◆ **SUPPLIED INFORMATION**:
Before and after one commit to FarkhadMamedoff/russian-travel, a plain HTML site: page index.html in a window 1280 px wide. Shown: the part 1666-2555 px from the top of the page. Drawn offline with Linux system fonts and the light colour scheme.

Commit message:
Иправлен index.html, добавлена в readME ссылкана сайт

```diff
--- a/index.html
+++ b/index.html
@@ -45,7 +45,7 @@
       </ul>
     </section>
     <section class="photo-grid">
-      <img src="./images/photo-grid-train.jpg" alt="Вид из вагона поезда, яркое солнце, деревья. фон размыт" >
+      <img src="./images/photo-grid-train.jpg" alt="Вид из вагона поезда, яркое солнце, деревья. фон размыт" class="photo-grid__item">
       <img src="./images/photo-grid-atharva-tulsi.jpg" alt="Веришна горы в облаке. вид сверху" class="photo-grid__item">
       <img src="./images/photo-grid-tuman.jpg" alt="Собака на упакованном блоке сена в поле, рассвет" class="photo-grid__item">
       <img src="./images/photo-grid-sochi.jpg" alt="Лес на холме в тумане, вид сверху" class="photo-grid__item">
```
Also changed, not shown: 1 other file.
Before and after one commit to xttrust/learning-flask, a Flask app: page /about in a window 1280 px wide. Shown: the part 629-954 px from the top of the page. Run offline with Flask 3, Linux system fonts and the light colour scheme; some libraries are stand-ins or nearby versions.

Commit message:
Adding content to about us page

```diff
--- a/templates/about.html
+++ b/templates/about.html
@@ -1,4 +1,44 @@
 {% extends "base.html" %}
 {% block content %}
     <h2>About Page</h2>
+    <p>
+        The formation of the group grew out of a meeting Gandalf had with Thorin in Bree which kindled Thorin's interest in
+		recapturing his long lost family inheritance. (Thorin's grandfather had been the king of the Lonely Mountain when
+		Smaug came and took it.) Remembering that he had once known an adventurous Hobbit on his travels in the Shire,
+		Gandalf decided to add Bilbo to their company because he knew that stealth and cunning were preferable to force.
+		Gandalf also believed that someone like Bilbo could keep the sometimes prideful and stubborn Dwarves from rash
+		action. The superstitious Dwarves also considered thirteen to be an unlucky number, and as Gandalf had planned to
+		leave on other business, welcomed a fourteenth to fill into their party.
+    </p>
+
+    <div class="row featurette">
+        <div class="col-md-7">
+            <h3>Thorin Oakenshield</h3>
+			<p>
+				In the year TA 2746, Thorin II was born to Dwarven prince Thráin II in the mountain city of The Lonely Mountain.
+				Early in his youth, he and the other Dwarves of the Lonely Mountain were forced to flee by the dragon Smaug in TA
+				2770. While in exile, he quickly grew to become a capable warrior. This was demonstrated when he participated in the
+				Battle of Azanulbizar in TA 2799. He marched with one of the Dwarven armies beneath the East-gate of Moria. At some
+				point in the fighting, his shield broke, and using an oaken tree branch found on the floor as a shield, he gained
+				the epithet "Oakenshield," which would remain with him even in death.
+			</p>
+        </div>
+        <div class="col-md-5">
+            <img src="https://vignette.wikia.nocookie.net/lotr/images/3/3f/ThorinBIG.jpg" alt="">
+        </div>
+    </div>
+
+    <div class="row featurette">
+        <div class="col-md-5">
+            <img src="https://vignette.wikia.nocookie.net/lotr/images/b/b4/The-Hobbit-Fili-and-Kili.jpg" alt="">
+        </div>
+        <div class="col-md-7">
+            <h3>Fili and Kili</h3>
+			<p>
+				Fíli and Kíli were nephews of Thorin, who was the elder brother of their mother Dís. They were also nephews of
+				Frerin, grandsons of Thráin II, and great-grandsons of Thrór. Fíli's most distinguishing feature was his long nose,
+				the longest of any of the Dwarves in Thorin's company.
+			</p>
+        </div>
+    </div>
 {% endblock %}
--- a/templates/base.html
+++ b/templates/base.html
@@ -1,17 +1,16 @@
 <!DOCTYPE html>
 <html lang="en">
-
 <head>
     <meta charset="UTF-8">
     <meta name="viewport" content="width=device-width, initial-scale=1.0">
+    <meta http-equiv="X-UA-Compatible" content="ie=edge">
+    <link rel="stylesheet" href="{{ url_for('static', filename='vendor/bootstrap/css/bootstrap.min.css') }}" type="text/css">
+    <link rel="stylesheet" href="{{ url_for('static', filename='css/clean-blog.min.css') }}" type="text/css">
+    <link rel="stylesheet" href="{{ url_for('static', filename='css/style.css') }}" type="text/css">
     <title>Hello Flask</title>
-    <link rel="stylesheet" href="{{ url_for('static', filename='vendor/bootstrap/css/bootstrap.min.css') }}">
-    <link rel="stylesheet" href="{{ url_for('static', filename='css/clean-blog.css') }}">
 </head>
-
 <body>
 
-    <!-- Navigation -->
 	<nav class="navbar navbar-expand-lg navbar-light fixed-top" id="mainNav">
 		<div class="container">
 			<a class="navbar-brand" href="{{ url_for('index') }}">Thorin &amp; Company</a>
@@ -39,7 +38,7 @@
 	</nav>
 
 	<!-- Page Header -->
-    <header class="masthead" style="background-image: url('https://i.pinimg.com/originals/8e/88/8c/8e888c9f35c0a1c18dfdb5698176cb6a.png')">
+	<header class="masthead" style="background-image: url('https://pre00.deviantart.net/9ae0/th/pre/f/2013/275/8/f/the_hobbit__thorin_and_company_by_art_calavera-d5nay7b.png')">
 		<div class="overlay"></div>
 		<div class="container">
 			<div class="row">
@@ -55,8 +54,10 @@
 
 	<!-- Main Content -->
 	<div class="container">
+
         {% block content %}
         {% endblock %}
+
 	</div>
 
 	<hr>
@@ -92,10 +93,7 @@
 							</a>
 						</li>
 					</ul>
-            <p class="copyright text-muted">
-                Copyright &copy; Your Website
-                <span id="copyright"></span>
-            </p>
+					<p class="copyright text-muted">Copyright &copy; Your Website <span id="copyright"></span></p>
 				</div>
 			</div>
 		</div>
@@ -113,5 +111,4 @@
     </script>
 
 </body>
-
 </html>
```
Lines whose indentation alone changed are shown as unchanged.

◆ **PROBLEM DESCRIPTION**: Using the material above, work out how many lines hold the word "href". Reply with that number alone.

◆ **EXERCISE RESULT**: 6